Amazon union-vote rerun advised
A federal official has recommended overturning the results of a union election at an Amazon.com Inc. warehouse in Alabama, giving the retail union an opportunity to reverse its defeat, according to people familiar with the matter.
After losing the election in April, the Retail, Wholesale and Department Store Union appealed the outcome to the National Labor Relations Board, setting in motion a contentious hearing in May that was presided over by board hearing officer Kerstin Myers.
The defeat had been seen as a major setback for union organizers, who have struggled to make significant inroads among workers at the e-commerce giant.
But now, Myers has recommended the election be run again, said the people, who asked not to be identified because the recommendation isn’t yet public. The recommendation will be considered by a labor board regional director, and Amazon has the right to appeal the ruling to a board panel in Washington. If a new election is called, it could happen later this year.
Myers’s recommendation means “there’s a strong likelihood” of a new election, said former board member Wilma Liebman, who chaired the agency under President Barack Obama. Regional directors usually adopt the recommendations of hearing officers in such cases, Liebman said, and this case’s high profile could make the regional director that much more hesitant to overrule Myers.
The union campaign at the warehouse, which had more than 5,000 eligible workers, was the highest-profile domestic organizing effort so far at Amazon, which has a history of aggressively deterring worker activism.
The union has accused Amazon of making anti-union threats, firing an employee for distributing union cards and pressuring workers to cast their votes in a mailbox the company had installed in a tent on its property, in view of surveillance cameras. Amazon denied any wrongdoing.
The union also contended that Amazon consultants and managers had illegally asked workers how they intended to vote. It said the company took several measures — such as increasing pay and giving away merchandise — to defuse pressure for a union. It is illegal to begin to take such steps once a union campaign is underway.
MAILBOX THE KEY
Myers’ recommendation centers on the mailbox, according to one of the people familiar with it. During the board hearing, an employee said Amazon security guards used keys to open the mailbox, testimony that Liebman said could be reason enough to overturn the result.

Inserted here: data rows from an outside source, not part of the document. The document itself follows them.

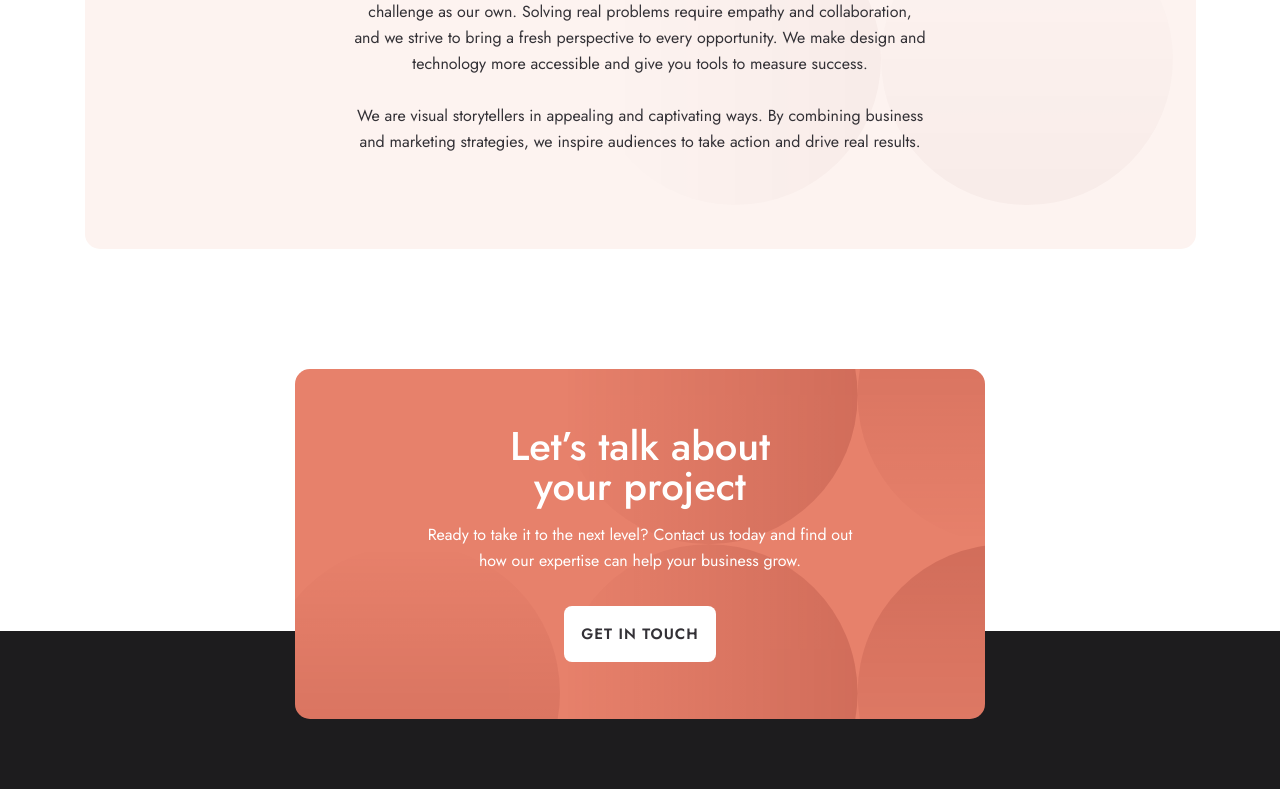
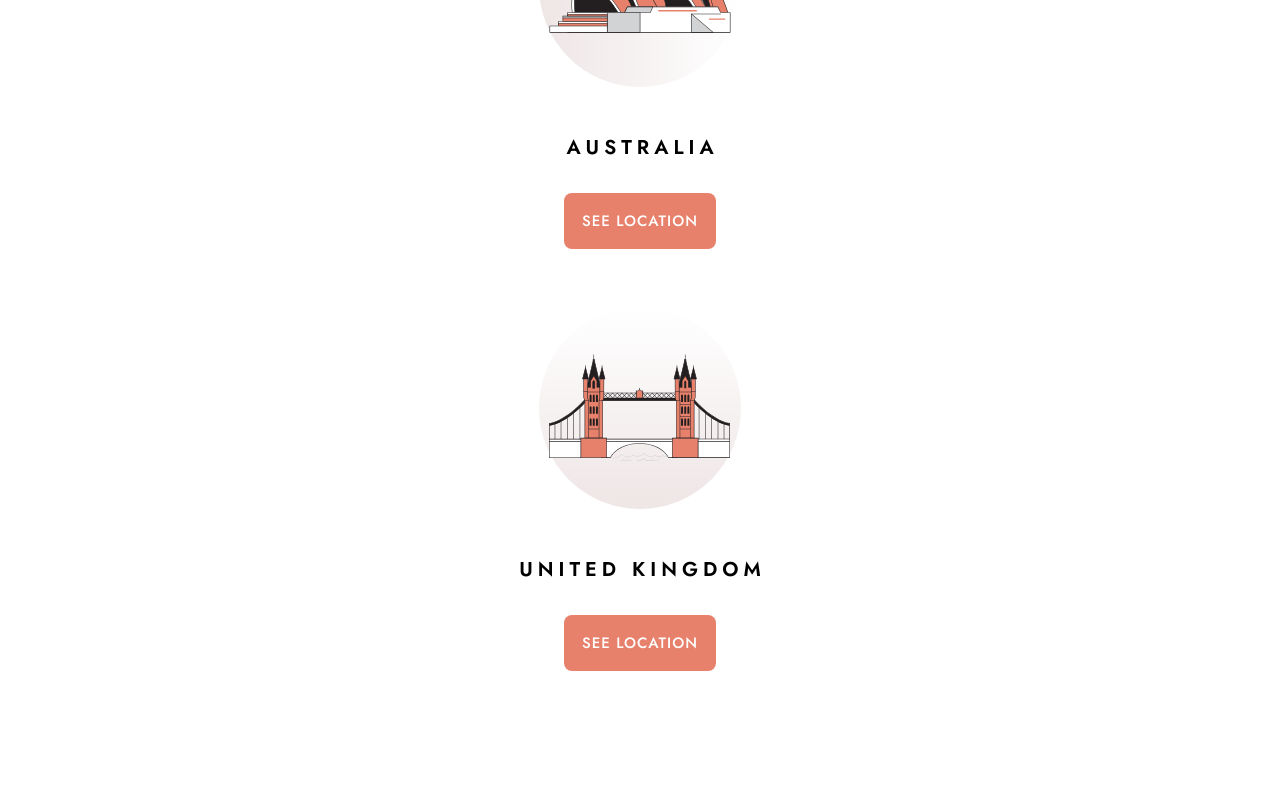
Before and after one commit to BryanEnriquez/designo, a React (Create React App) app: page /about in a window 1280 px wide. Shown: the part 2400-3189 px from the top of the page. Built offline with nearby package versions, Linux system fonts and the light colour scheme.

Commit message:
Add navigation links to about page

```diff
--- a/src/components/Button.scss
+++ b/src/components/Button.scss
@@ -8,7 +8,7 @@
   width: 15.2rem;
   font-size: 1.5rem;
   line-height: 2.2rem;
-  font-weight: 600; // 500~600
+  font-weight: 500; // 500~600
   letter-spacing: 1px;
   text-transform: uppercase;
   text-decoration: none;
--- /dev/null
+++ b/src/components/LocationLinks.js
@@ -0,0 +1,26 @@
+import Graphic from './Graphic';
+import Button from './Button';
+import { ReactComponent as svg1 } from '../imgs/shared/desktop/illustration-canada.svg';
+import { ReactComponent as svg2 } from '../imgs/shared/desktop/illustration-australia.svg';
+import { ReactComponent as svg3 } from '../imgs/shared/desktop/illustration-united-kingdom.svg';
+import './LocationLinks.scss';
+
+const locations = [
+  { label: 'canada', mod: '90d', Svg: svg1 },
+  { label: 'australia', mod: null, Svg: svg2 },
+  { label: 'united kingdom', mod: '270d', Svg: svg3 },
+];
+
+const LocationLinks = () => (
+  <div className="locations">
+    {locations.map((el) => (
+      <div key={el.label} className="locations__box">
+        <Graphic Svg={el.Svg} mod={el.mod} />
+        <span>{el.label}</span>
+        <Button label="See location" to={'/locations'} color="primary" />
+      </div>
+    ))}
+  </div>
+);
+
+export default LocationLinks;
--- /dev/null
+++ b/src/components/LocationLinks.scss
@@ -0,0 +1,35 @@
+@import '../css/variables';
+
+.locations {
+  display: grid;
+  grid-template-columns: 1fr;
+  grid-template-rows: repeat(3, auto);
+  gap: 4.8rem;
+
+  @media (min-width: $media-m) {
+    gap: 5.8rem;
+  }
+
+  @media (min-width: $media-l) {
+    grid-template-columns: repeat(3, 1fr);
+    grid-template-rows: auto;
+    gap: 3rem;
+  }
+
+  &__box {
+    display: flex;
+    flex-direction: column;
+    align-items: center;
+
+    span {
+      display: block;
+      margin: 4.8rem 0 3.2rem 0;
+      padding-left: 5px;
+      font-weight: 600;
+      font-size: 2rem;
+      line-height: 2.6rem;
+      letter-spacing: 5px;
+      text-transform: uppercase;
+    }
+  }
+}
--- a/src/layout/Section.js
+++ b/src/layout/Section.js
@@ -1,8 +1,8 @@
 import './Section.scss';
 import { resMods } from '../utils/calcLayoutMod';
 
-const Section = ({ limit, r, children, id }) => {
-  const cn = resMods('s', { l: limit, r });
+const Section = ({ limit, shift, r, children, id }) => {
+  const cn = resMods('s', { l: limit, shift, r });
   return (
     <section className={cn} {...(id && { id })}>
       {children}
--- a/src/layout/Section.scss
+++ b/src/layout/Section.scss
@@ -22,4 +22,11 @@
       border-radius: 15px;
     }
   }
+
+  &--shift {
+    margin-top: -12rem;
+    @media (min-width: $media-m) {
+      margin: 0;
+    }
+  }
 }
--- a/src/routes/About.js
+++ b/src/routes/About.js
@@ -3,6 +3,7 @@ import Section from '../layout/Section';
 import Frame from '../components/Frame';
 import Hero from '../components/Hero';
 import Content from '../components/Content';
+import LocationLinks from '../components/LocationLinks';
 import { aboutCopy } from '../copy/aboutCopy';
 
 const About = () => {
@@ -13,10 +14,13 @@ const About = () => {
           <Hero />
         </Frame>
       </Section>
-      <Section r>
+      <Section shift r>
         <Frame img="c1" side="l">
           <Content content={aboutCopy.c1} pattern="c1" />
         </Frame>
+      </Section>
+      <Section>
+        <LocationLinks />
       </Section>
       <Section r>
         <Frame img="c2">
```
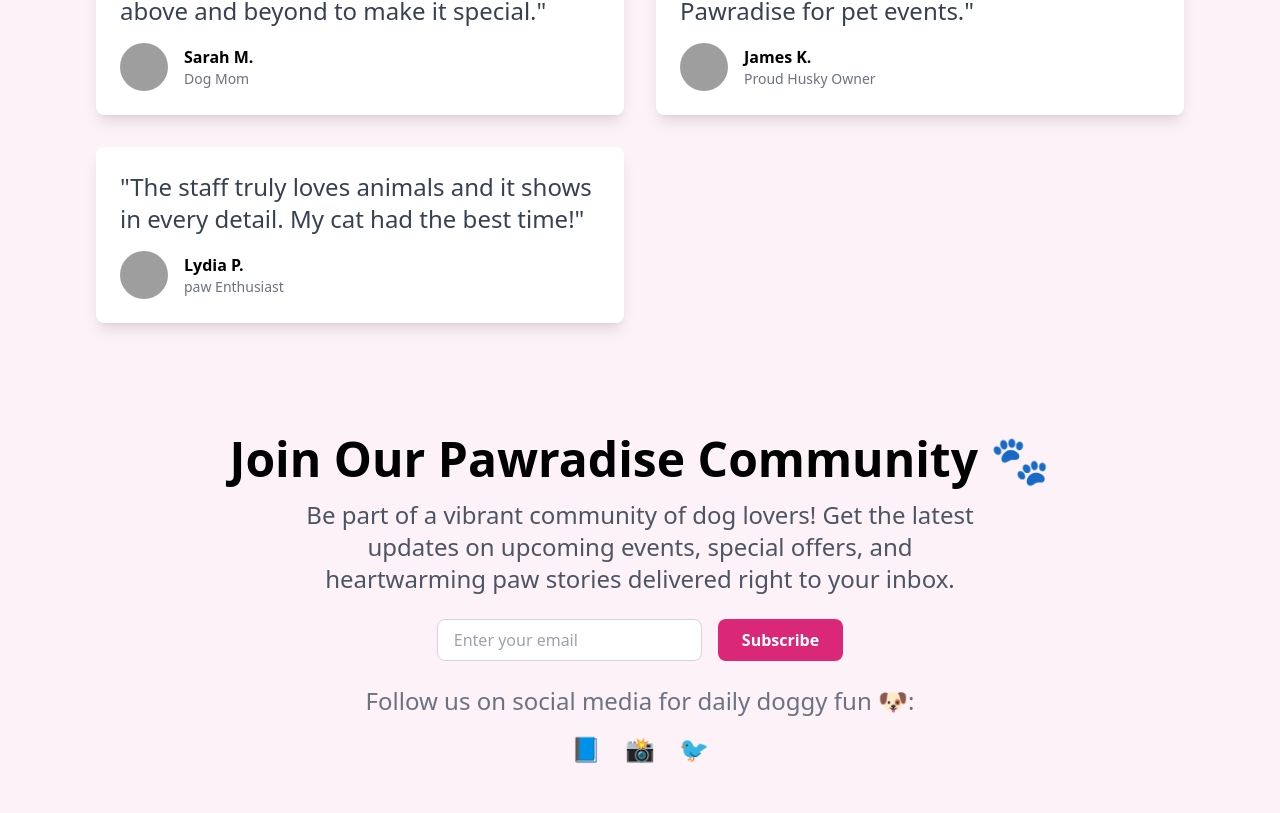
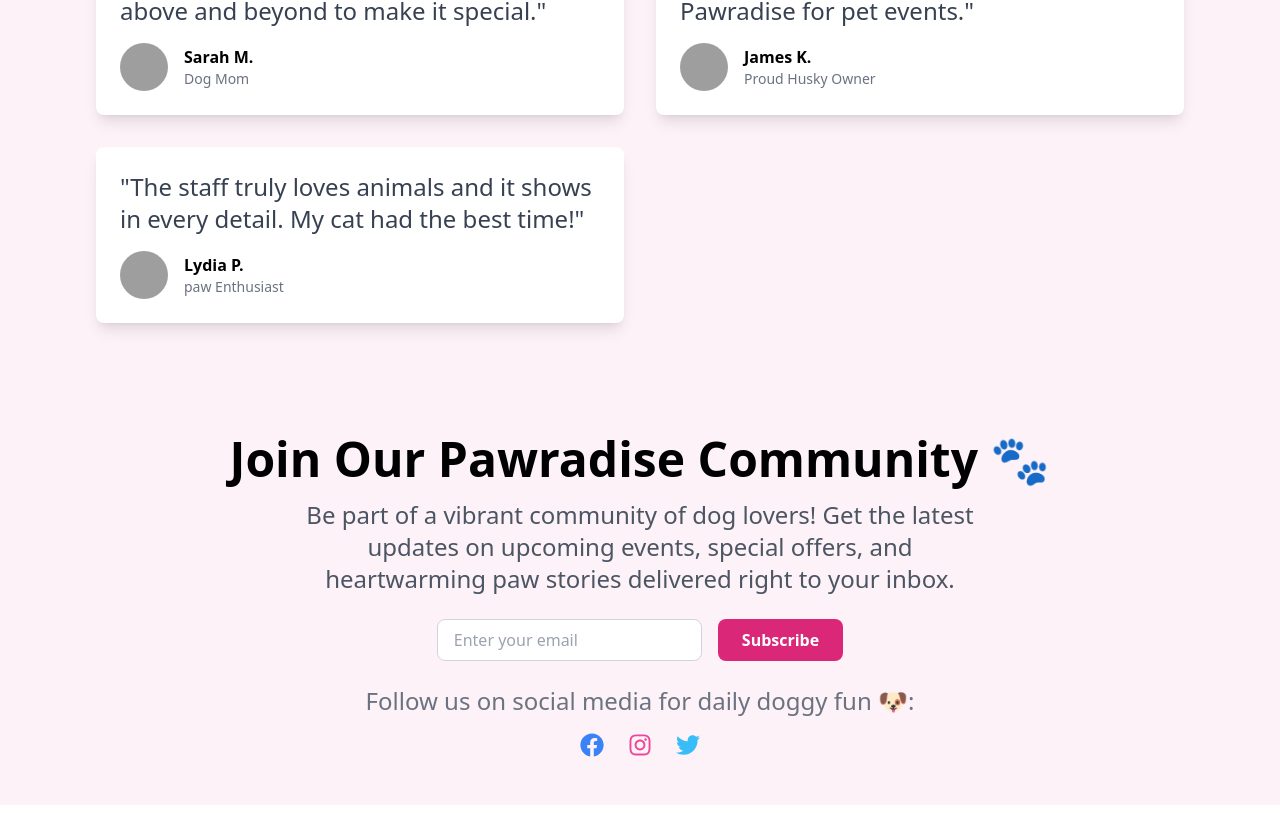
Before and after one commit to JANE-dot978/pawradisefrontend, a React (Create React App) app in the folder pawradise-event-system/: page /about in a window 1280 px wide. Shown: the part 5469-6282 px from the top of the page. Built offline with nearby package versions, Linux system fonts and the light colour scheme; grey boxes are pictures that could not be loaded.

Commit message:
added and installed react icons for social media platforms

```diff
--- a/pawradise-event-system/package.json
+++ b/pawradise-event-system/package.json
@@ -11,6 +11,7 @@
     "lucide-react": "^0.532.0",
     "react": "^19.1.0",
     "react-dom": "^19.1.0",
+    "react-icons": "^5.5.0",
     "react-router-dom": "^7.7.1",
     "react-scripts": "5.0.1",
     "web-vitals": "^2.1.4"
--- a/pawradise-event-system/src/components/About.js
+++ b/pawradise-event-system/src/components/About.js
@@ -1,5 +1,6 @@
 
 import { Link } from "react-router-dom";
+import { FaFacebook, FaInstagram, FaTwitter } from "react-icons/fa";
 import image from "../components/many dogs.jpg"
 import image2 from "../components/dogwalks.webp";
 import image3 from "../components/founder.jpg";
@@ -370,10 +371,16 @@ const About = ()=>{
   </form>
   <p className="mt-6 text-gray-500 text-2xl">Follow us on social media for daily doggy fun 🐶:</p>
   <div className="flex justify-center gap-6 mt-4">
-    <a href="#" className="text-blue-500 hover:text-blue-700 text-2xl">📘</a>
-    <a href="#" className="text-pink-500 hover:text-pink-700 text-2xl">📸</a>
-    <a href="#" className="text-sky-400 hover:text-sky-600 text-2xl">🐦</a>
-  </div>
+    <a href="https://facebook.com" className="text-blue-500 hover:text-blue-700 text-2xl">
+        <FaFacebook />
+    </a>
+    <a href="https://instagram.com" className="text-pink-500 hover:text-pink-700 text-2xl">
+        <FaInstagram />
+    </a>
+    <a href="https://twitter.com" className="text-sky-400 hover:text-sky-600 text-2xl">
+        <FaTwitter />
+    </a>
+</div>
 </section>
 
 
--- a/pawradise-event-system/src/components/Home.js
+++ b/pawradise-event-system/src/components/Home.js
@@ -111,7 +111,7 @@ const Home = () => {
     alt="You holding a dog at an event"
     className="w-64 md:w-[700px] rounded-lg shadow-lg object-cover"
   />
-  <div className="md:ml-6 mt-6 md:mt-0 max-w-xl">
+  <div className="md:ml-6 mt-6 md:mt-0 max-w-xl bg-pink-50">
     <h2 className="text-6xl font-extrabold mb-6">About Me</h2>
    <p className="text-2xl leading-relaxed">
       Hi! I'm the founder of <strong>Pawradise Event System</strong>, and a passionate dog lover who's always believed that dogs deserve just as much joy, connection, and community as we do. My journey started at a local dog show, where I saw the excitement and happiness dogs experienced when socializing and showing off their unique personalities.
```
Also changed, not shown: 1 other file (tests, documents, lock files or other folders).
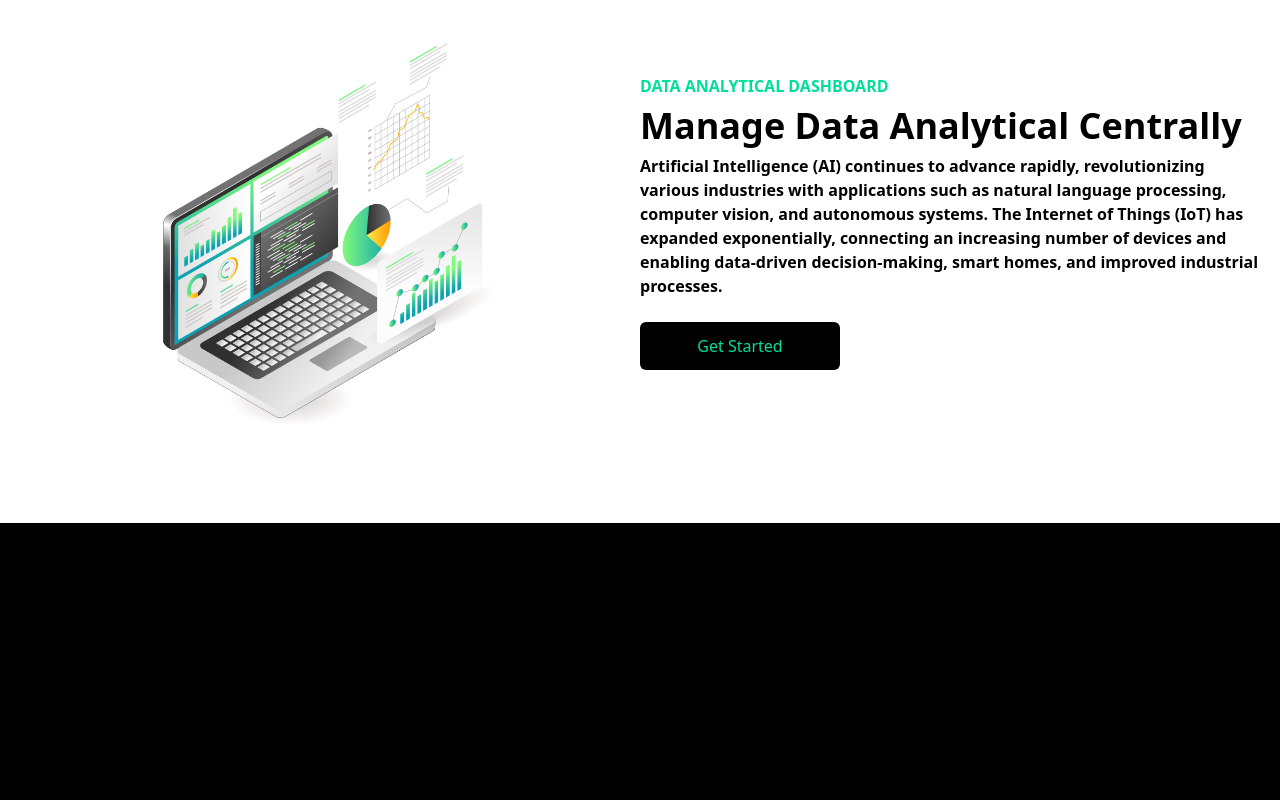
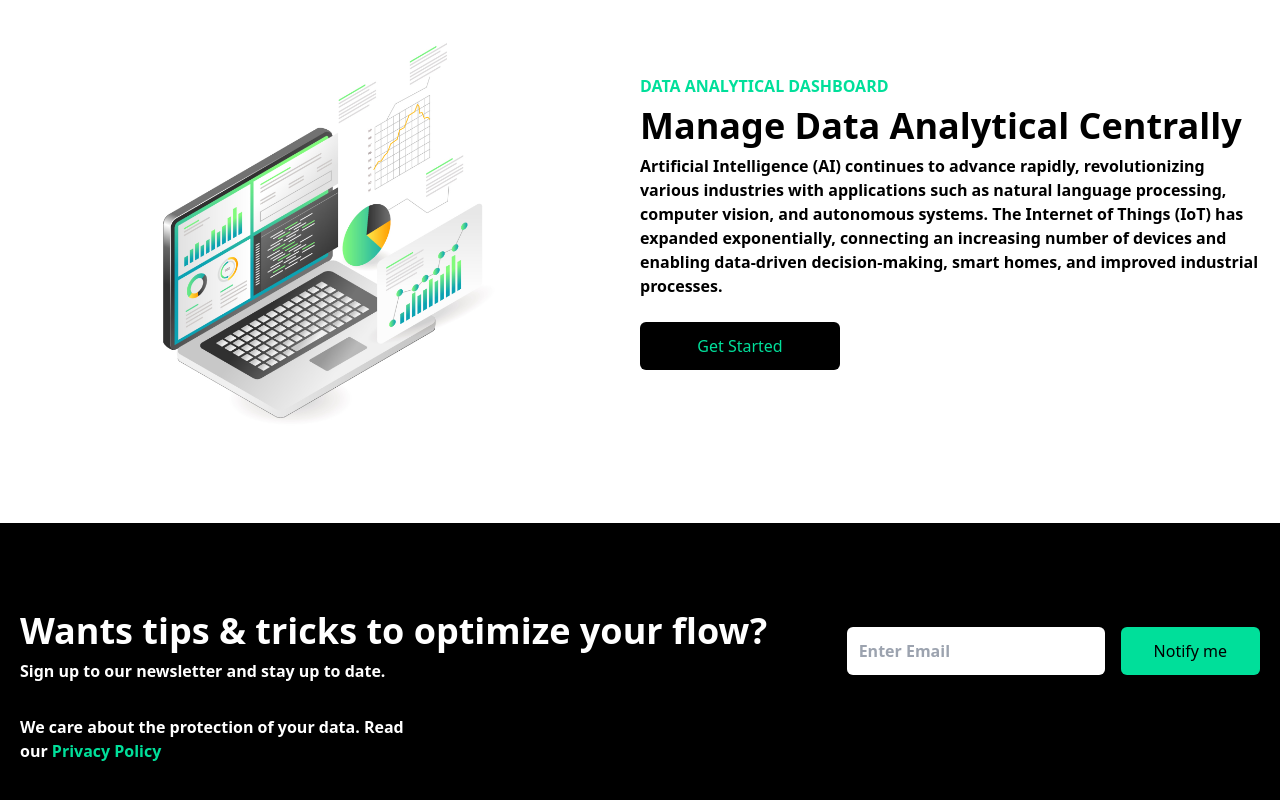
Before and after one commit to Prince-0000/portfolio, a React (Create React App) app: page / in a window 1280 px wide. Shown: the part 854-1654 px from the top of the page. Before the commit the page ends 1377 px from the top, so only its background shows below. Built offline with nearby package versions, Linux system fonts and the light colour scheme.

Commit message:
add Newsletter component

```diff
--- a/src/App.js
+++ b/src/App.js
@@ -1,6 +1,7 @@
 import Analytics from "./components/Analytics";
 import Hero from "./components/Hero";
 import Navbar from "./components/Navbar";
+import NewsLetter from "./components/NewsLetter";
 
 function App() {
   return (
@@ -8,6 +9,7 @@
       <Navbar />
       <Hero />
       <Analytics />
+      <NewsLetter />
     </div>
   );
 }
--- /dev/null
+++ b/src/components/NewsLetter.jsx
@@ -0,0 +1,24 @@
+import React from 'react'
+
+const NewsLetter = () => {
+  return (
+    <div className='w-full py-16 text-white px-4'>
+      <div className='max-w-[1240px] mx-auto grid lg:grid-cols-3'>
+        <div className='lg:col-span-2 my-4'>
+            <h1 className='md:text-4xl sm:text-3xl text-2xl font-bold py-2'>Wants tips & tricks to optimize your flow?</h1>
+            <p>Sign up to our newsletter and stay up to date.</p>
+        </div>
+        <div className='my-4'>
+            <div className='flex flex-col sm:flex-row items-center justify-between w-full'>
+                <input className='p-3 flex w-full rounded-md text-black' type="email" placeholder="Enter Email"/>
+                <button className='bg-[#00df9a] w-[200px] rounded-md font-medium ml-4 my-6 px-6 py-3 text-black'>Notify me</button>
+            </div>
+        </div>
+        <p>We care about the protection of your data. Read our <span className='text-[#00df9a]'>Privacy Policy</span></p>
+
+      </div>
+    </div>
+  )
+}
+
+export default NewsLetter
```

Amazon has said that it had no access to the outgoing mail, and that it asked the Postal Service to install the mailbox to increase voter turnout in the union election.
The labor board has the authority to invalidate election results in response to conduct that could have changed the outcome and prevented employees from making a free choice about whether to unionize, which can include even creating the impression of surveillance or interference by management in the balloting process.
Stuart Appelbaum, the union president, said the union presented “compelling evidence” that the e-commerce company sought to interfere in the election.
“The question of whether or not to have a union is supposed to be the workers’ decision and not the employer’s,” Appelbaum said Monday in a statement. “Amazon cheated, they got caught, and they are being held accountable.”
Amazon vowed to appeal. “Our employees had a chance to be heard during a noisy time when all types of voices were weighing into the national debate, and at the end of the day, they voted overwhelmingly in favor of a direct connection with their managers and the company,” an Amazon spokeswoman said in a statement. “Their voice should be heard above all else, and we plan to appeal to ensure that happens.”
The board in Washington, which would hear any appeal of the regional director’s ruling, will become majority Democratic starting later this month, once the term of one of President Donald Trump‘s appointees expires and he’s replaced by one of President Joe Biden‘s. That makes the union that much more likely to get the new election it’s seeking, Liebman said. “The timing is pretty good for them,” she said.
The ruling is a blow for Amazon, but there’s no guarantee the union will prevail a second time round. While the pandemic hampered the union’s first campaign, membership was a tougher sell in Bessemer, Ala., than in larger cities. Amazon‘s starting wage of $15 an hour goes a lot further in Bessemer than in more expensive places. The company also provides health benefits not offered by many local employers.
Moreover, Amazon can be expected to wage as fierce a campaign as it did last time — holding mandatory “information sessions” with employees, where managers argue that a union won’t necessarily improve wages and benefits. Such direct appeals likely helped the company win handily last time. Of the more than 3,000 ballots cast, Amazon garnered 1,798 no votes to 738 yes votes in favor of the union. While federal officials set aside 505 contested ballots — most of them disputed by Amazon, according to the union– there weren’t enough to change the result.
It is not clear whether the union would improve its showing if the election were rerun. Labor law allows companies to hold frequent mandatory anti-union meetings, and Appelbaum, the retail workers’ president, has said that high turnover at the warehouse was a significant obstacle to the union campaign.
Information for this article was contributed by Spencer Soper, Matt Day and Josh Eidelson of Bloomberg News (WPNS) and by Noam Scheiber of The New York Times.